Almaden and Inglenook wines are about to switch from the familiar three and four-liter glass jugs to only being marketed in lightweight Bag-in-Box (BIB) packaging.

The Wine Group has decided to swap the glass jugs for BIB packaging, because it will reduce the brands’ carbon footprints by 60 percent, and avoid some 11 million pounds of packaging waste.

That’s pretty substantial, and a very brave move. I can only think this, because I’m putting myself into the head-set of the consumers who only purchase these wines in glass. These are people who have – no doubt – been purchasing it this way for years. Imagine their reaction when they head for the store’s shelf to purchase their favorite bottle of wine, and instead there’s only a box available on the shelf.

The Wine Group is the world’s most cost and carbon efficient vintner for its use of BIB packaging. This bag-in-box packaging has less than half the carbon footprint of bottled wine, in terms of energy needed for glass production and transportation once the wine’s put into its container. This is totally to their credit for environmental foresight and innovative packaging.

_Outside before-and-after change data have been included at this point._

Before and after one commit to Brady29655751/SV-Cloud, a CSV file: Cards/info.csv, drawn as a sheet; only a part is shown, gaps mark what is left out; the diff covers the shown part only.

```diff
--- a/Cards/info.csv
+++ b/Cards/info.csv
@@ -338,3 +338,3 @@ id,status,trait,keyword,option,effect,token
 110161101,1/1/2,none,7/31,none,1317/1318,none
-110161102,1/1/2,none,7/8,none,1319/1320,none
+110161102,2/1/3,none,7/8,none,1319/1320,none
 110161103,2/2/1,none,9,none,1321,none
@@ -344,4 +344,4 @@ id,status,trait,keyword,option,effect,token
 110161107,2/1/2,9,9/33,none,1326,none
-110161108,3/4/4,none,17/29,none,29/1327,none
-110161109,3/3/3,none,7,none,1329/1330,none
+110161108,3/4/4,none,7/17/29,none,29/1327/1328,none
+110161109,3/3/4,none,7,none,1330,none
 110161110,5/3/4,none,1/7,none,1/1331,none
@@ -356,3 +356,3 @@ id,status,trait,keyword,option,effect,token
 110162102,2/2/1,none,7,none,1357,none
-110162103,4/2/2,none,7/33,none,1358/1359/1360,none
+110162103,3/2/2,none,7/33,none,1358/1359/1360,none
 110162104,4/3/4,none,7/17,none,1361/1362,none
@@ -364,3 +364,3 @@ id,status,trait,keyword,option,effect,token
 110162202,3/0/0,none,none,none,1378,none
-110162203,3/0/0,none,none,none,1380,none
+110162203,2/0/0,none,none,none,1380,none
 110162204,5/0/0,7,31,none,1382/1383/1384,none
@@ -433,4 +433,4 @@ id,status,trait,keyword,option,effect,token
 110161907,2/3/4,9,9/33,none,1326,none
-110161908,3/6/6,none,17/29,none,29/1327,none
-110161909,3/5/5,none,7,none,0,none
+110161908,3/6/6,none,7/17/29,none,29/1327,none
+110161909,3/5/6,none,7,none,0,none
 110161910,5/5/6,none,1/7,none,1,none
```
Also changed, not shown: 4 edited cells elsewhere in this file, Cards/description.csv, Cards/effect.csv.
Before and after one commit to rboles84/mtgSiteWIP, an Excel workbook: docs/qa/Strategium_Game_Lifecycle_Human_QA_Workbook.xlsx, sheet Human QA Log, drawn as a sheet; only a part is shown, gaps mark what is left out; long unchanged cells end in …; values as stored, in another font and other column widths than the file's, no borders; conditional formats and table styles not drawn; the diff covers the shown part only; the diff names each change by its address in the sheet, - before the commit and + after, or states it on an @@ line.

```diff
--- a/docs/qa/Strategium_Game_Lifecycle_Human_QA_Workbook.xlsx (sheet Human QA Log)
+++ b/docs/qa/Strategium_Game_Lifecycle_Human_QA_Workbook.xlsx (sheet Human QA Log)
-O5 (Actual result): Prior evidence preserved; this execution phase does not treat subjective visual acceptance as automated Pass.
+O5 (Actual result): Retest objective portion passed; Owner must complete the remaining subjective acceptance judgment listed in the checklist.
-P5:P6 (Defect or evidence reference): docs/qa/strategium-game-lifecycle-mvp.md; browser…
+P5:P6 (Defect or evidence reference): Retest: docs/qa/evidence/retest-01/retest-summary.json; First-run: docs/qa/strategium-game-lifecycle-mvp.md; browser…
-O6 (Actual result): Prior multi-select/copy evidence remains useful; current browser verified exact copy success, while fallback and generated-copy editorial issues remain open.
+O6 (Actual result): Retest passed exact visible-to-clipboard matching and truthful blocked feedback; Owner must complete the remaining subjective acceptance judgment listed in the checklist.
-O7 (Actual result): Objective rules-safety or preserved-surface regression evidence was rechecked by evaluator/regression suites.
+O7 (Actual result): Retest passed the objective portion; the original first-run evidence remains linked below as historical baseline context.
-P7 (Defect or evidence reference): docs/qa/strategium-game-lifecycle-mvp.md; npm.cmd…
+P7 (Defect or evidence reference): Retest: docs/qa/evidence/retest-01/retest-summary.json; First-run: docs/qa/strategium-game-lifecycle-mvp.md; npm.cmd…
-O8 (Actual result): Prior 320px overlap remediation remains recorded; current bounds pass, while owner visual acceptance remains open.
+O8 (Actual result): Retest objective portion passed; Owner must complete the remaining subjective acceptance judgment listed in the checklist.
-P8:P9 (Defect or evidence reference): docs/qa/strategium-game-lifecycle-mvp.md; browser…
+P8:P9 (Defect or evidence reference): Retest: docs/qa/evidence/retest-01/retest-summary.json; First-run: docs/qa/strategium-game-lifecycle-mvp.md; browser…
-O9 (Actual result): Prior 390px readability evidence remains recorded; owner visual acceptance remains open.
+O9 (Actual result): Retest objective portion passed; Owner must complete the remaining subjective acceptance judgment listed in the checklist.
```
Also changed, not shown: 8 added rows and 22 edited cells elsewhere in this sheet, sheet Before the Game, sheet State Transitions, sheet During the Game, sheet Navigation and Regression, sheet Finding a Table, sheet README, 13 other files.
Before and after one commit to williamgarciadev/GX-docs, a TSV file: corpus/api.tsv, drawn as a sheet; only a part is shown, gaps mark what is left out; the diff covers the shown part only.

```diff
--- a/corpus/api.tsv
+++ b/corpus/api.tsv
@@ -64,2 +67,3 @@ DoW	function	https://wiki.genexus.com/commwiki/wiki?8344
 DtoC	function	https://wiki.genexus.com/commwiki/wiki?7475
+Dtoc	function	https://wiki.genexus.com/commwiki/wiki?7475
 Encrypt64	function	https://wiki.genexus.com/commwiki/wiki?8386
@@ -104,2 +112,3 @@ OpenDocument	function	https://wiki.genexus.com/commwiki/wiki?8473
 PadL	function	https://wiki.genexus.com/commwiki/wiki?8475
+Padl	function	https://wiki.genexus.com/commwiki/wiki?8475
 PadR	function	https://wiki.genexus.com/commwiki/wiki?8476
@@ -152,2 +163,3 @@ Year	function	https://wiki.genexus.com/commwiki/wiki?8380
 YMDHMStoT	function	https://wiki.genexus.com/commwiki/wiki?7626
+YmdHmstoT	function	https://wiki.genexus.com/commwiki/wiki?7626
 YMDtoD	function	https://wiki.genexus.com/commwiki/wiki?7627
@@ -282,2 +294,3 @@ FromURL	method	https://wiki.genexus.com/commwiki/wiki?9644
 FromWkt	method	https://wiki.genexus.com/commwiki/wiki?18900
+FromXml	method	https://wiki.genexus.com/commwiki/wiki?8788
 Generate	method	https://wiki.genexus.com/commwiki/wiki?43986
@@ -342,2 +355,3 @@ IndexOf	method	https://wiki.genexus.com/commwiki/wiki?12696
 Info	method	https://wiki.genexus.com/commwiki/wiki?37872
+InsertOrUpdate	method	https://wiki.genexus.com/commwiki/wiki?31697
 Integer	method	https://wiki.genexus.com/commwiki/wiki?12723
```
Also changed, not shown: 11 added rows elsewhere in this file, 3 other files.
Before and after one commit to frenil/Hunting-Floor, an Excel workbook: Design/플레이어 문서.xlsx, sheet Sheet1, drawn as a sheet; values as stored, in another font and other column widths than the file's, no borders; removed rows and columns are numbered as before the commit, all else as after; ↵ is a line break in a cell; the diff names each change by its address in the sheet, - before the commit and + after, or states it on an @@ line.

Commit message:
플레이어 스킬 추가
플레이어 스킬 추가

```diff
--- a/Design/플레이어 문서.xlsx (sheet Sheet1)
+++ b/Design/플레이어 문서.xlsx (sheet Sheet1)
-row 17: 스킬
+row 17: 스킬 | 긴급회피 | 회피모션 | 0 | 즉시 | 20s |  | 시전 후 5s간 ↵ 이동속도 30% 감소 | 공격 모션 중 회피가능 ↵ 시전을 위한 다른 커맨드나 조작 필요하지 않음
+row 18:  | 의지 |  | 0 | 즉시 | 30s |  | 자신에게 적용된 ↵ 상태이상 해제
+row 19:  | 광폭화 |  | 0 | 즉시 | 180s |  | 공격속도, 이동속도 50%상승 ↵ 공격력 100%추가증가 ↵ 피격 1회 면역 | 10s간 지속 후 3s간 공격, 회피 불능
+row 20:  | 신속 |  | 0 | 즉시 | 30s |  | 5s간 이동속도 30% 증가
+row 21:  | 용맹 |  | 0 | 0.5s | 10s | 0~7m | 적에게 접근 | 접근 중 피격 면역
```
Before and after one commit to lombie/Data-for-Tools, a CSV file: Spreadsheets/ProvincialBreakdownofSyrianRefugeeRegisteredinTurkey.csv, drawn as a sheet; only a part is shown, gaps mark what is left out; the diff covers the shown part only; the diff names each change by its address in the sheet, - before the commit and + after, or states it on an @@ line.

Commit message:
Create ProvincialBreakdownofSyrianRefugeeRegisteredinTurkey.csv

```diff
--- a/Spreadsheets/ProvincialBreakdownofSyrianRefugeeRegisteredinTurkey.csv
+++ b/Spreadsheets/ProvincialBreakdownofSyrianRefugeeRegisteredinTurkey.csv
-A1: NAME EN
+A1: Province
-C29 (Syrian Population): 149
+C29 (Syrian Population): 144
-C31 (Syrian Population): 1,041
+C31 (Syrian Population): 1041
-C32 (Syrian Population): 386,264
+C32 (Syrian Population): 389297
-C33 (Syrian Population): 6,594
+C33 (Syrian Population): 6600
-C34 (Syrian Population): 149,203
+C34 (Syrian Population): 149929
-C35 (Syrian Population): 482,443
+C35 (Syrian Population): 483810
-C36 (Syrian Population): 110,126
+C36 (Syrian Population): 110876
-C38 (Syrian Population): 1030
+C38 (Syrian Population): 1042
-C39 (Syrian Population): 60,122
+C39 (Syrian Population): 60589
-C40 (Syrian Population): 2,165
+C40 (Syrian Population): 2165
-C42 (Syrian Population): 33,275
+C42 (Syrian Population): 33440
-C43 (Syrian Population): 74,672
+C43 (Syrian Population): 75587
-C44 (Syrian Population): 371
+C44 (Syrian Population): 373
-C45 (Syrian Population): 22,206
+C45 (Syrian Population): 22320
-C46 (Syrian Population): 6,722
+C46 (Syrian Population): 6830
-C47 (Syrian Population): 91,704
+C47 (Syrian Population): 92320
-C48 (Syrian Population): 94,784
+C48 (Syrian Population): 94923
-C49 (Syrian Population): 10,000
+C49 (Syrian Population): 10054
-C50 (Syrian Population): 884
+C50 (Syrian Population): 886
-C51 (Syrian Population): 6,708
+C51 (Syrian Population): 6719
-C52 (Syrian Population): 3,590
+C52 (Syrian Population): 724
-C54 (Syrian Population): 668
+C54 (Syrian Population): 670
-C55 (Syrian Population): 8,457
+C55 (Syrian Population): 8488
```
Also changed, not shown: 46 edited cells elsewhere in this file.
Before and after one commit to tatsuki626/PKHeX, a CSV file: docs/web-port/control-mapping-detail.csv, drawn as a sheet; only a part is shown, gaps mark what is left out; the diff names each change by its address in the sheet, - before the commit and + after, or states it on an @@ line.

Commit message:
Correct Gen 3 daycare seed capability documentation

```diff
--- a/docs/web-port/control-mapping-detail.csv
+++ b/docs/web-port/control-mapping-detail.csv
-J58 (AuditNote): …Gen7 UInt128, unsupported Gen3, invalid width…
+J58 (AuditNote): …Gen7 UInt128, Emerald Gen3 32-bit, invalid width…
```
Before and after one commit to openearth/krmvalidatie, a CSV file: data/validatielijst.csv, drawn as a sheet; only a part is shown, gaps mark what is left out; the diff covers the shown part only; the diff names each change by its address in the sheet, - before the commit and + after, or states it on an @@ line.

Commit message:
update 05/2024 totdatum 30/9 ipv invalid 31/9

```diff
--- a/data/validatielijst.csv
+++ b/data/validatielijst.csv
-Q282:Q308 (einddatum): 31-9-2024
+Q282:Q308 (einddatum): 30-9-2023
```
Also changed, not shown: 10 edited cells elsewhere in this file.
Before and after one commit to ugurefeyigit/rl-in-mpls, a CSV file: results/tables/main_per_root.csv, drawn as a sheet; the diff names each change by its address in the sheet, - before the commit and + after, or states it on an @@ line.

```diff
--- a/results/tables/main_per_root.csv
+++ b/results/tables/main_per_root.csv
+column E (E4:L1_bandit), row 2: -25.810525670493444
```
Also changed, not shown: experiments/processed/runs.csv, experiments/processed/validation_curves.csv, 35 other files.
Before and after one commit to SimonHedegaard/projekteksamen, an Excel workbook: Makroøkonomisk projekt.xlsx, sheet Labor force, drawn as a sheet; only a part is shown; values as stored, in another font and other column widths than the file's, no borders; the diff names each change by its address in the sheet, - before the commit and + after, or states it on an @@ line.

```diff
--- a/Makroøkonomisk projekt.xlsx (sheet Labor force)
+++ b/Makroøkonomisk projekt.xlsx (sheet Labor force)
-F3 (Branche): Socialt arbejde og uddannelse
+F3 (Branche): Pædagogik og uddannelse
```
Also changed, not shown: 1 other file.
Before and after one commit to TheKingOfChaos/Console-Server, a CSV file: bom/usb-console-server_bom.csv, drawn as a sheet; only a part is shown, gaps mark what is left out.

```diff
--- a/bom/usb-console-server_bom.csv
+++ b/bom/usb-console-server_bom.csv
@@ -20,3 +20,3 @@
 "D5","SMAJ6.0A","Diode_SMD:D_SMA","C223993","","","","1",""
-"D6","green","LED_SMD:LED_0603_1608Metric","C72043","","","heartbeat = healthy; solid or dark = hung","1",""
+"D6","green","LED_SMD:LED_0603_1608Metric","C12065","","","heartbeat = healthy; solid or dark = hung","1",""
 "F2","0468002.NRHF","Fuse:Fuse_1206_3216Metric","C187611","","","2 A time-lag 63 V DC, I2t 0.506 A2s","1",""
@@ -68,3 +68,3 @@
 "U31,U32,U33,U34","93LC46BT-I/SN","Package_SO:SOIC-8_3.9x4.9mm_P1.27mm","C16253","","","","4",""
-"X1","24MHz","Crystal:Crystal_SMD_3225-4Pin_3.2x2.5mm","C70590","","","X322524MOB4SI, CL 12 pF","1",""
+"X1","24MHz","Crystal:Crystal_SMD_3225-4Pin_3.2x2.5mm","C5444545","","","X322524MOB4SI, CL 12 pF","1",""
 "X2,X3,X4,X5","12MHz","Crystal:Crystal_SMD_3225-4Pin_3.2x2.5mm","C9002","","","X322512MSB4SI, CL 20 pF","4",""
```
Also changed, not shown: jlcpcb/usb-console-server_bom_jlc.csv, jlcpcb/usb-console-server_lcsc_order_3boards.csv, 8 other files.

I love this packaging, incidentally, and keep a box of Fisheye on the left hand side of my refrigerator, while the filtered water jug sits on the right. I bought into the concept as soon as this kind of package was introduced.

“The positive impact to the environment from making the shift to BIB packages will be huge, simply because the volume of these two brands combined account for 10 million cases of production,” David Kent, The Wine Group’s CEO, said in a statement.

The company, which recently launched a marketing campaign extolling the environmental benefits of BIB packaging, said switching all bottled wine sold in the United States to BIB packaging would save about 941 million tons of glass packaging annually.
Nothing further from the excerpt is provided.